I recognize that photographers who hire Higbee may think they’re getting in on some new revenue stream, but when that comes at the expense of ethically dubious shakedowns, they might want to think twice.
Meanwhile, Higbee has shown up in the comments to Levy’s post to “defend” himself by insisting that everything his firm does is totally aboveboard, and sometimes things just fall through the cracks in deciding who to send shakedown letters to (that would be more convincing if we didn’t keep seeing more and more of them from Higbee, with nearly all of them being questionable):
Our clients choose which cases we pursue. Generally, our clients choose to have us only pursue unauthorized use of their work by persons or entities that provide or promote goods or services for a fee, generate ad revenue, or solicit contributions. We never intentionally pursue private non-commercial infringements. That being said, often times it is difficult to accurately assess an infringer based on the limited information available, especially when the natural tendency of most websites is to make the entity look bigger and more successful than it is. Whenever we discover a case is outside our firm’s or our client’s enforcement parameters, we close it (even if offers to settle have been received) and take any necessary steps to prevent similar errors in the future.
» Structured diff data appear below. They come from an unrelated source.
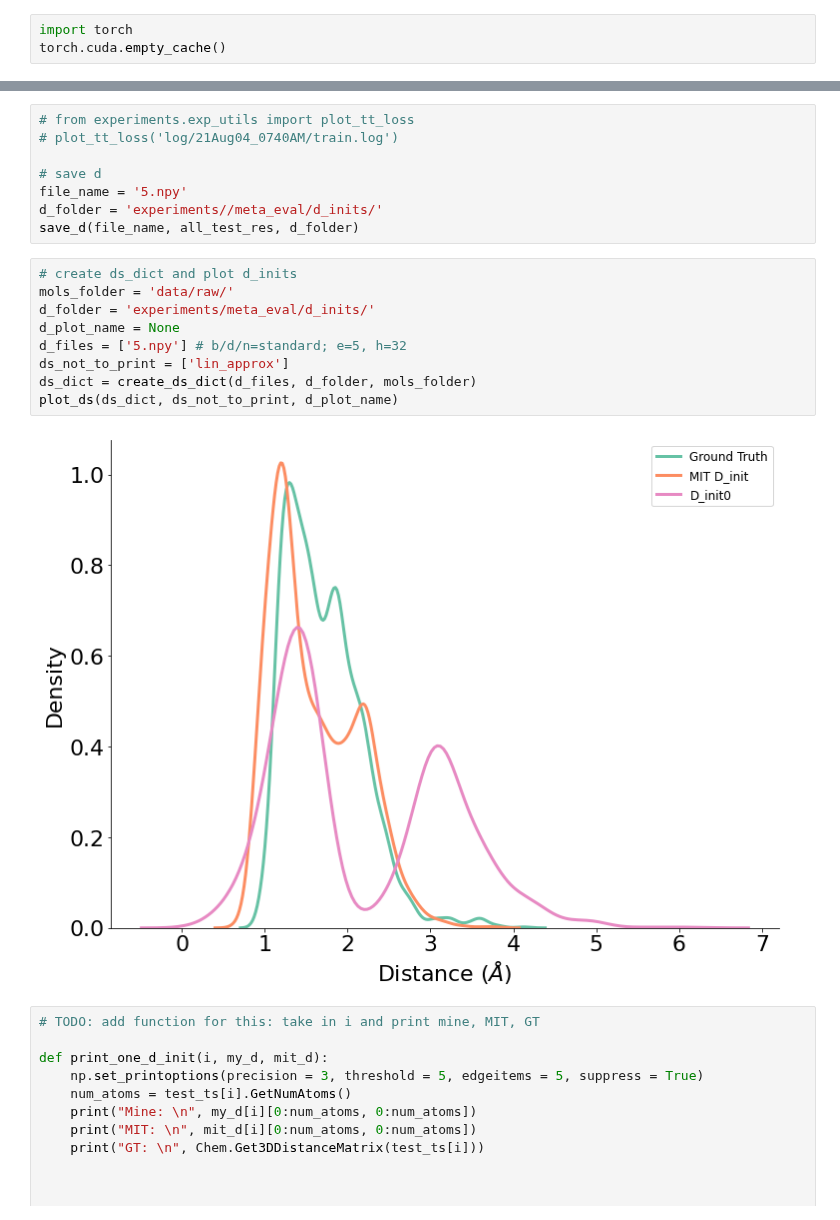
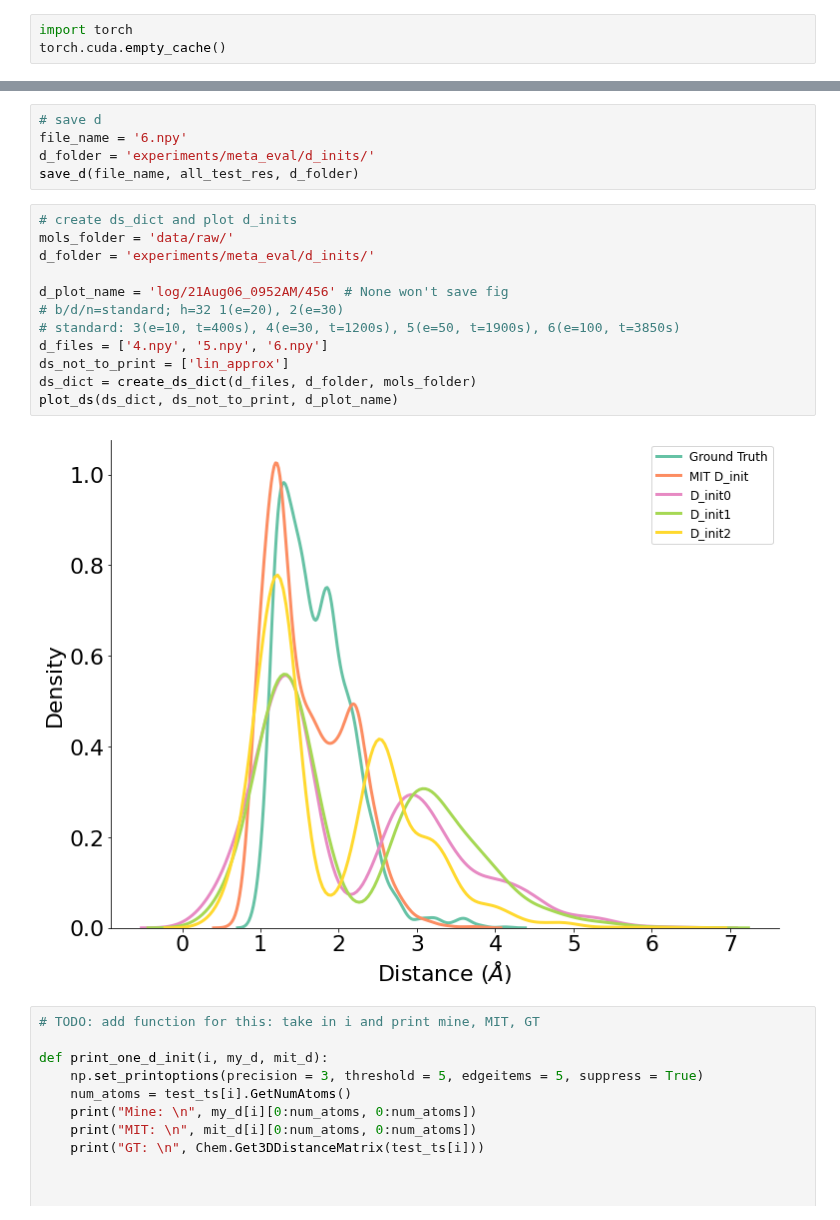
Before and after one commit to avishvj/3d-reactions, a Jupyter notebook: ts_gen_port.ipynb, the cells around one changed output, grey strips where cells are left out. Cells and saved outputs as stored; diff of their text form.

```diff
--- a/ts_gen_port.ipynb
+++ b/ts_gen_port.ipynb
@@ -20,22 +38,22 @@ Best Test Loss 0.20933839089309128 on Epoch 1
 # %%
-# from experiments.exp_utils import plot_tt_loss
-# plot_tt_loss('log/21Aug04_0740AM/train.log')
-
 # save d
-file_name = '5.npy'
-d_folder = 'experiments//meta_eval/d_inits/'
+file_name = '6.npy'
+d_folder = 'experiments/meta_eval/d_inits/'
 save_d(file_name, all_test_res, d_folder)
 # %%
 # create ds_dict and plot d_inits
 mols_folder = 'data/raw/'
 d_folder = 'experiments/meta_eval/d_inits/'
-d_plot_name = None
-d_files = ['5.npy'] # b/d/n=standard; e=5, h=32
+
+d_plot_name = 'log/21Aug06_0952AM/456' # None won't save fig
+# b/d/n=standard; h=32 1(e=20), 2(e=30)
+# standard: 3(e=10, t=400s), 4(e=30, t=1200s), 5(e=50, t=1900s), 6(e=100, t=3850s)
+d_files = ['4.npy', '5.npy', '6.npy']
 ds_not_to_print = ['lin_approx']
 ds_dict = create_ds_dict(d_files, d_folder, mols_folder)
 plot_ds(ds_dict, ds_not_to_print, d_plot_name)
 # %% [output]
-[figure, old version]
+[figure, new version]
 # %%
 # TODO: add function for this: take in i and print mine, MIT, GT
 
```
Also changed, not shown: parts of 2 cells of this notebook, 38 other files.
While this may be true in some cases, in at least a few cases I’m aware of (including the SomethingAwful cases), I find this nearly impossible to believe. And, of course, we’ve heard similar pleadings from the likes of earlier copyright trolls like John Steele of Prenda and Evan Stone. Higbee is building up a reputation and it’s not a particularly good one.